*** MATERIALS PROVIDED
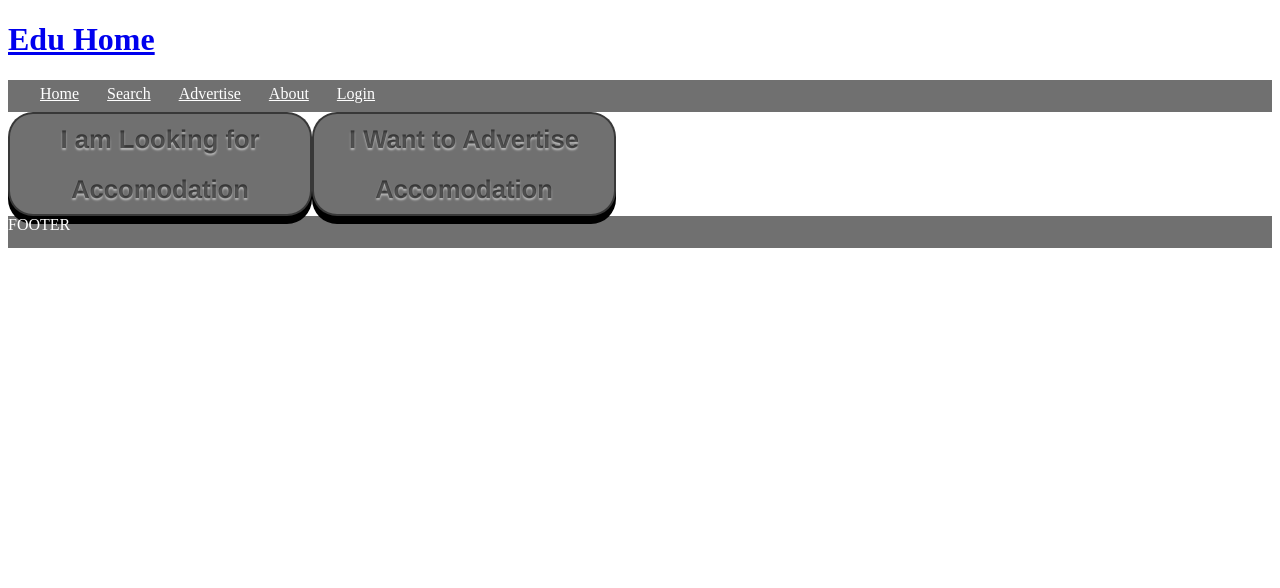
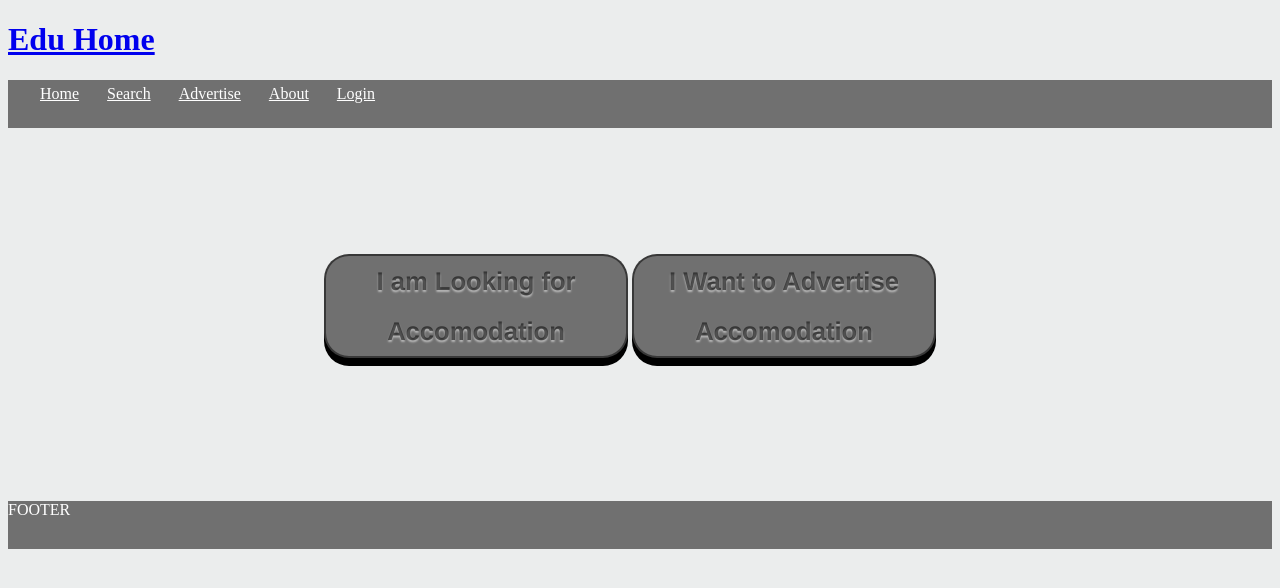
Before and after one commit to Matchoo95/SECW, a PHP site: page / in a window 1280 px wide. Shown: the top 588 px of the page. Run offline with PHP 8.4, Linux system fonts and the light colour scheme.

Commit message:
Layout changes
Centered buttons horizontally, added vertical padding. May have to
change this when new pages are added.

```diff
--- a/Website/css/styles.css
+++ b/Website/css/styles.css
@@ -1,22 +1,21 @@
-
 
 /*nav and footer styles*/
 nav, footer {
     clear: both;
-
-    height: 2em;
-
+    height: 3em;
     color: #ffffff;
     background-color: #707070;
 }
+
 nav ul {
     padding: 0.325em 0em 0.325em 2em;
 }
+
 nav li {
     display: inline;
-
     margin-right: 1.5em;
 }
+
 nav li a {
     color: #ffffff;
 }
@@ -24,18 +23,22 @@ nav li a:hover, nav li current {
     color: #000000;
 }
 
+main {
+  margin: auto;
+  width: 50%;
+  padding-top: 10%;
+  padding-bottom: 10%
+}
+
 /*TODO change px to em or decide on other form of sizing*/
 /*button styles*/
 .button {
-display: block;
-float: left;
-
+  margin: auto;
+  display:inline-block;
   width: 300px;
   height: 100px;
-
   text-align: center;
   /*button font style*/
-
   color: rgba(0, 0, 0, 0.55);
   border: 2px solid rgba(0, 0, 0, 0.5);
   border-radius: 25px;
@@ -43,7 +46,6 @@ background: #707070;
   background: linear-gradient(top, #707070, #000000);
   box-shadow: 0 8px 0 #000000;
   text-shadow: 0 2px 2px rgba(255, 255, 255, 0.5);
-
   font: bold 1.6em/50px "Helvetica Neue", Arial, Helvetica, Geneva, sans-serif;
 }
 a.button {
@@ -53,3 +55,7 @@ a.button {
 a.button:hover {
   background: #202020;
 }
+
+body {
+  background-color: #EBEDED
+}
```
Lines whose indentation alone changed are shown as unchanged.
******
*** MATERIALS PROVIDED
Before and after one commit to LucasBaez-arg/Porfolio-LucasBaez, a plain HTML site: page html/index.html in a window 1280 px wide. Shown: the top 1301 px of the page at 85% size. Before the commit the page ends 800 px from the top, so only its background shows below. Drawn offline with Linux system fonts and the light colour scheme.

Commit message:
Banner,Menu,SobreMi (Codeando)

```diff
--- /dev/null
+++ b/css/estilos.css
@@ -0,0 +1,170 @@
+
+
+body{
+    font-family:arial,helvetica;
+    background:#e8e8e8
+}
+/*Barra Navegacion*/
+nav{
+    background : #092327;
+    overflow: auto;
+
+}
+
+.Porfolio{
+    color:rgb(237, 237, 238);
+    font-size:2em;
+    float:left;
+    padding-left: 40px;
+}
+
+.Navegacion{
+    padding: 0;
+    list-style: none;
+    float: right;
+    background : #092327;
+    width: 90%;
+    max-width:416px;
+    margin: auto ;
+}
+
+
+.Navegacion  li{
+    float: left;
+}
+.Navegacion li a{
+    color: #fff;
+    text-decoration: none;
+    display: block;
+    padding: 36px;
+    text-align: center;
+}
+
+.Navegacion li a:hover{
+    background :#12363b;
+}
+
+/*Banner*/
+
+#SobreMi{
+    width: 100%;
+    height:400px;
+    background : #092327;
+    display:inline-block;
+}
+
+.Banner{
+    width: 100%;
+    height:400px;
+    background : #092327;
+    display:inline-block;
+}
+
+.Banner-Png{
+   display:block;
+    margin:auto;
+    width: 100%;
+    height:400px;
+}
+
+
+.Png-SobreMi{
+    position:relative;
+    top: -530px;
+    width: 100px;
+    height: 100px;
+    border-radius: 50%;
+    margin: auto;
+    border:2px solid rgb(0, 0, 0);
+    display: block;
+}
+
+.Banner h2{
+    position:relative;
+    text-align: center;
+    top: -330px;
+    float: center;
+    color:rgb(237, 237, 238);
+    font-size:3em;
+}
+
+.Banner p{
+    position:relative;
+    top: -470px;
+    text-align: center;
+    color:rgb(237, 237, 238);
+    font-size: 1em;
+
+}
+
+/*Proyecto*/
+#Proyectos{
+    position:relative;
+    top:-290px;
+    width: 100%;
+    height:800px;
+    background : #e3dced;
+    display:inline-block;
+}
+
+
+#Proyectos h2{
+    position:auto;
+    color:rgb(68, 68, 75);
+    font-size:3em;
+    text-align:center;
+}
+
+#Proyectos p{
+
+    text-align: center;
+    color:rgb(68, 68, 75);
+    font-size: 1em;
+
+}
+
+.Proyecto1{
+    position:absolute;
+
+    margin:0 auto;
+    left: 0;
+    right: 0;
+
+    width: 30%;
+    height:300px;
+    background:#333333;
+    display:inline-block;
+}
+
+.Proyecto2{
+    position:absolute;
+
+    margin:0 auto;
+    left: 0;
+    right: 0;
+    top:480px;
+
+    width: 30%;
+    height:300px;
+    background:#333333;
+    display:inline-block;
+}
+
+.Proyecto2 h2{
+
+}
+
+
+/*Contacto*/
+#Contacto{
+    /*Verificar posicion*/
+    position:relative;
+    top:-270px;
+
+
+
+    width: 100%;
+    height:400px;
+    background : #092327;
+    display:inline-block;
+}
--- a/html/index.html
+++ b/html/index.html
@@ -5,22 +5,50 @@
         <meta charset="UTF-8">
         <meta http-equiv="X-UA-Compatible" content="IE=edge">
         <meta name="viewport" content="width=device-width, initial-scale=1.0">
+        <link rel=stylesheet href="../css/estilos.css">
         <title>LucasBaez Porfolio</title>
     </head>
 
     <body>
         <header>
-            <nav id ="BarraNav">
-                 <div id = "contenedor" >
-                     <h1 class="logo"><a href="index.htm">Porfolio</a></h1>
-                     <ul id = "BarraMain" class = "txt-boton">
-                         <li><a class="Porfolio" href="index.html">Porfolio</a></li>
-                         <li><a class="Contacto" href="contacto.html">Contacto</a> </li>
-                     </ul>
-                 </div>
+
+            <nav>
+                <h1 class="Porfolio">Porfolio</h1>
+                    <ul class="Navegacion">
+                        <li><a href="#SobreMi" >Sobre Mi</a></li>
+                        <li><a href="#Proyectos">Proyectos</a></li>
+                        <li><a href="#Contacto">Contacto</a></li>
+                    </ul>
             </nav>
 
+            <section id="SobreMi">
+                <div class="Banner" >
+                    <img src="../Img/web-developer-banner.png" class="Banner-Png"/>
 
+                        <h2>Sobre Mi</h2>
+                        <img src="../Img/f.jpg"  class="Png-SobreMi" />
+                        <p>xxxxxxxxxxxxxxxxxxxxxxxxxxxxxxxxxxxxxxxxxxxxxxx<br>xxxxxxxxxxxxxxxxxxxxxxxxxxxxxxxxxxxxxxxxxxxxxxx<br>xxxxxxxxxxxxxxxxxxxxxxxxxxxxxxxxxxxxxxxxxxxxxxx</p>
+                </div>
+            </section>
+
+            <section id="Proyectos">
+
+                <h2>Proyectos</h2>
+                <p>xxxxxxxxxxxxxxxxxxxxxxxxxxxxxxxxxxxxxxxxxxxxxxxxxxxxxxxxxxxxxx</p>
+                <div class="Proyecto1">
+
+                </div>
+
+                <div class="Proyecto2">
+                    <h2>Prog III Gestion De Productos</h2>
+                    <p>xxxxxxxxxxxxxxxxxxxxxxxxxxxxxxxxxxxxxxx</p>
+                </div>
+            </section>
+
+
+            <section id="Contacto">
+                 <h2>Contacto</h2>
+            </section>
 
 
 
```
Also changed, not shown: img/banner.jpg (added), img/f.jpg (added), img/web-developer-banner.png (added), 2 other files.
******
### EXERCISE GOAL:
Show every line from the entries above in which "right" appears.

### TASK RESPONSE:
     margin-right: 1.5em;
+    float: right;
+    right: 0;
+    right: 0;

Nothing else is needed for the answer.